HOW TO COMPLETE THIS TASK: Search the material for the string "background", then show every line where it turns up.

╭─ SUPPLIED INFORMATION

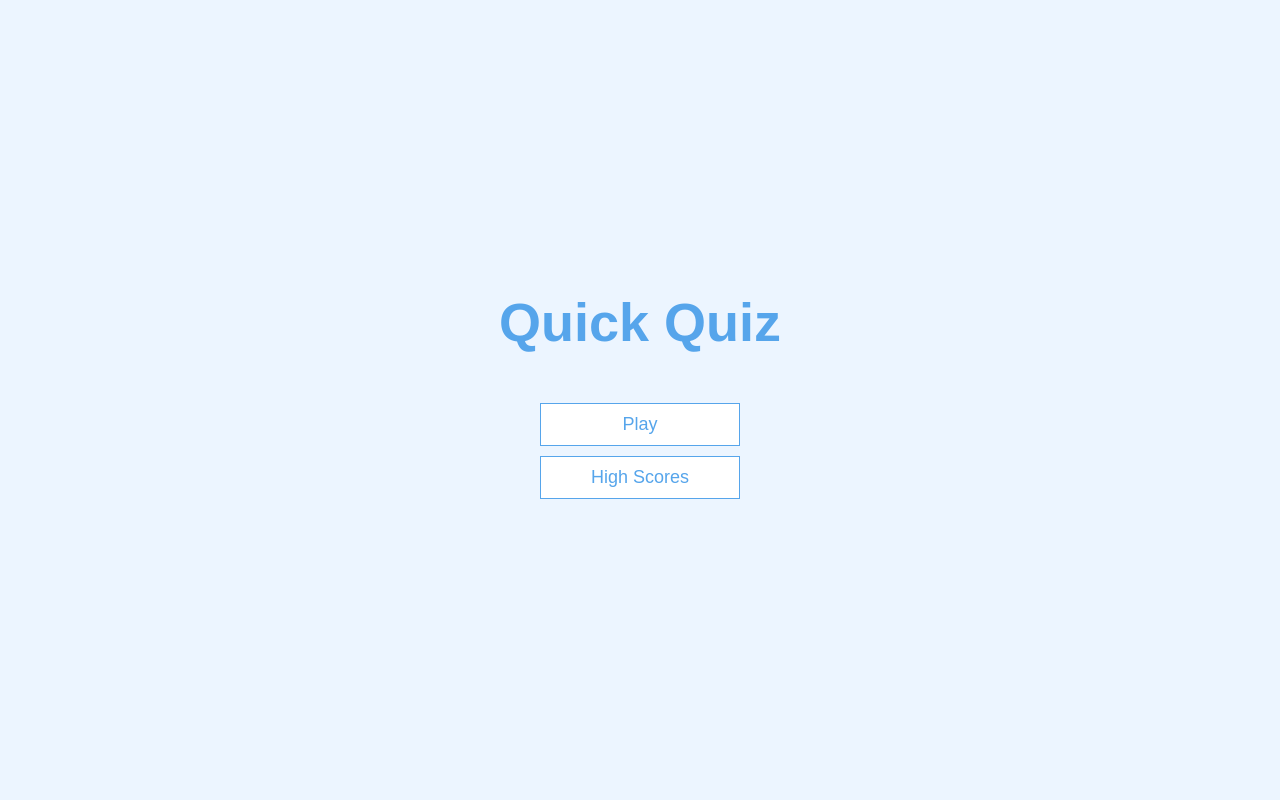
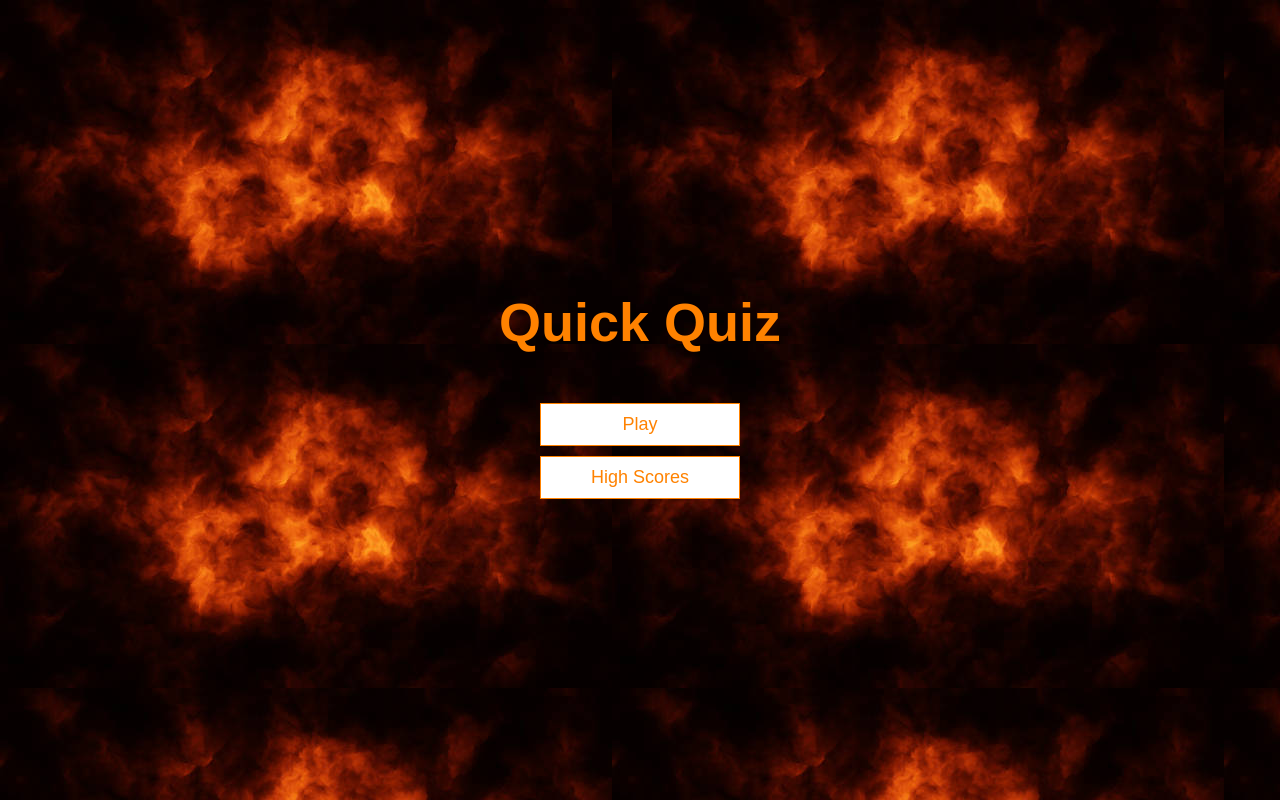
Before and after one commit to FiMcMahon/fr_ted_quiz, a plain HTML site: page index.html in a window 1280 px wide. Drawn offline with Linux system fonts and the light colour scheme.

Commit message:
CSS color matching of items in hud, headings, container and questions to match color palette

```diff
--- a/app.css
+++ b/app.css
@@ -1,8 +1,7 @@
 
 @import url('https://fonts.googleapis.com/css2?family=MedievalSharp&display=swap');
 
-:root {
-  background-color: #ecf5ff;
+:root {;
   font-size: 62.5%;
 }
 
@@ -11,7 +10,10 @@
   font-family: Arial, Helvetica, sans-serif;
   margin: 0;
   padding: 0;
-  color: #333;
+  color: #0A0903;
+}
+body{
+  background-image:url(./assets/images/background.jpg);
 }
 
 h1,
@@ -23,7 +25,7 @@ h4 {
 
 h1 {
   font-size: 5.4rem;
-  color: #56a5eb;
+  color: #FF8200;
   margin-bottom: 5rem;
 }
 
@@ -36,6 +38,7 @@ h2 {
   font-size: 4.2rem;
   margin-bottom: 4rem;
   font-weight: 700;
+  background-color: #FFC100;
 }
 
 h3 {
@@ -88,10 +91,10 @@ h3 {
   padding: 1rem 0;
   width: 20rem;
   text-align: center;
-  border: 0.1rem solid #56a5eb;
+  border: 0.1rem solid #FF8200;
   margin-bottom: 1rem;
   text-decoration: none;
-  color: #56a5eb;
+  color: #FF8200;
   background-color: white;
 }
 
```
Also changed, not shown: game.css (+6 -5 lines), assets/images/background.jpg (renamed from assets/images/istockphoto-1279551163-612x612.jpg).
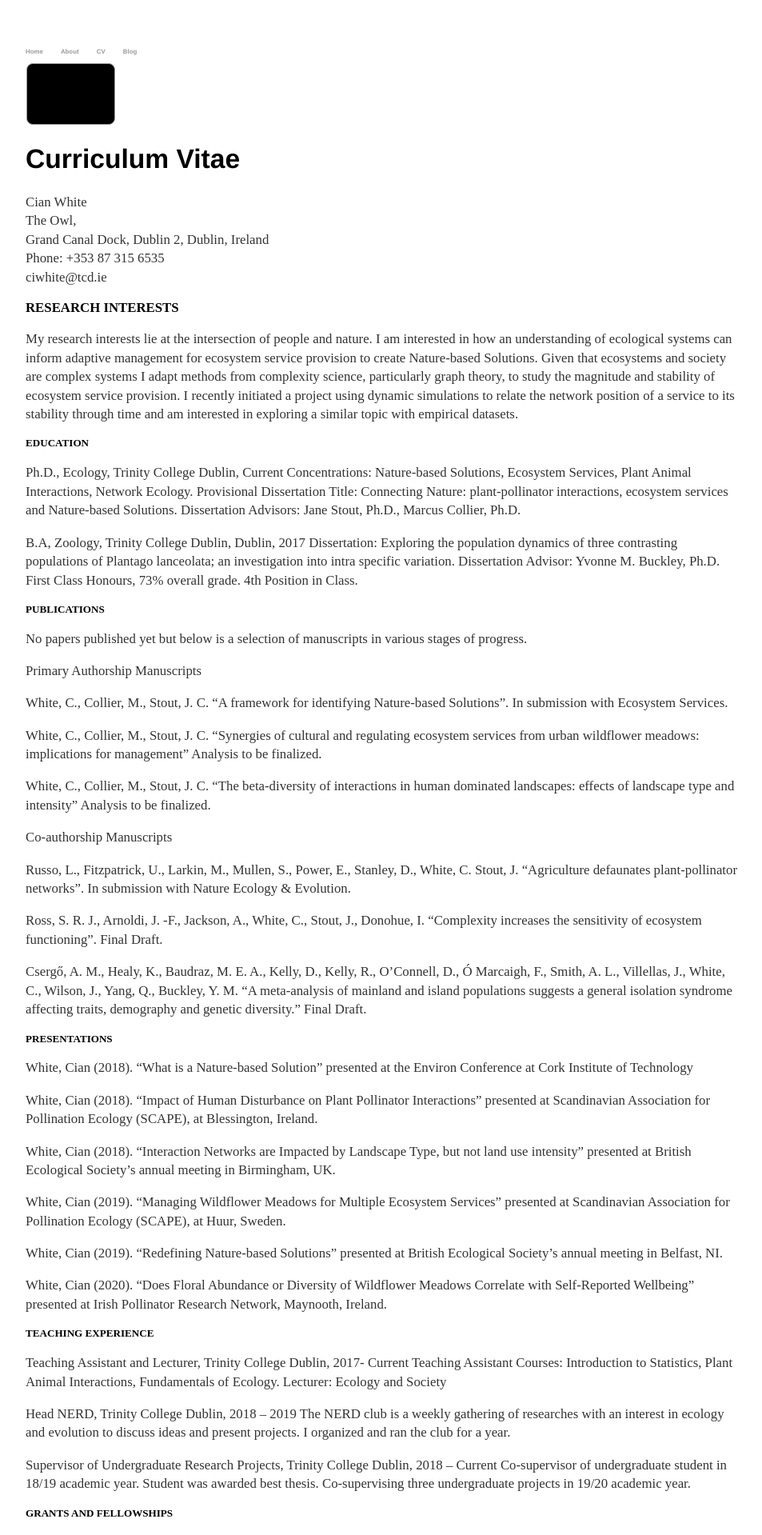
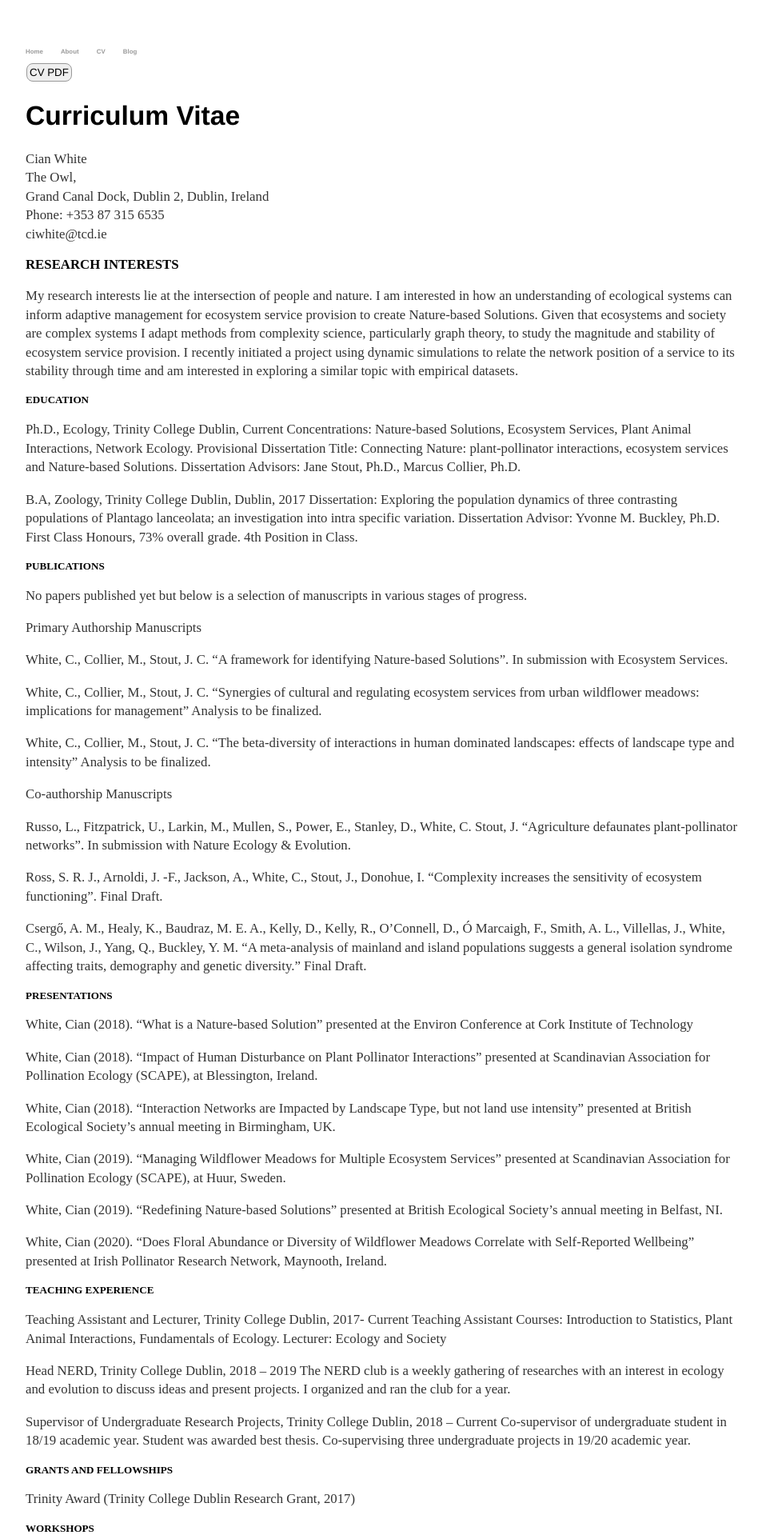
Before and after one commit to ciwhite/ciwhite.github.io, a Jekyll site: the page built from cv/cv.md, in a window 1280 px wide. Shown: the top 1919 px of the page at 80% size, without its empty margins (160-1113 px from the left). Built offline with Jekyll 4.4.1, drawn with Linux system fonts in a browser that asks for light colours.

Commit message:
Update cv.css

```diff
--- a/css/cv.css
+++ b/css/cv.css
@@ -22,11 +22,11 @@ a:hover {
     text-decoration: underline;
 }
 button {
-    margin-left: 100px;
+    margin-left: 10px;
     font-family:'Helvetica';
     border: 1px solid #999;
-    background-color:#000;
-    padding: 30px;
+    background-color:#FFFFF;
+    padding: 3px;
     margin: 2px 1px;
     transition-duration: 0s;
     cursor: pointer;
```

╰─

ANSWER SPACE:
-  background-color: #ecf5ff;
+  background-image:url(./assets/images/background.jpg);
+  background-color: #FFC100;
   background-color: white;
Also changed, not shown: game.css (+6 -5 lines), assets/images/background.jpg (renamed from assets/images/istockphoto-1279551163-612x612.jpg).
-    background-color:#000;
+    background-color:#FFFFF;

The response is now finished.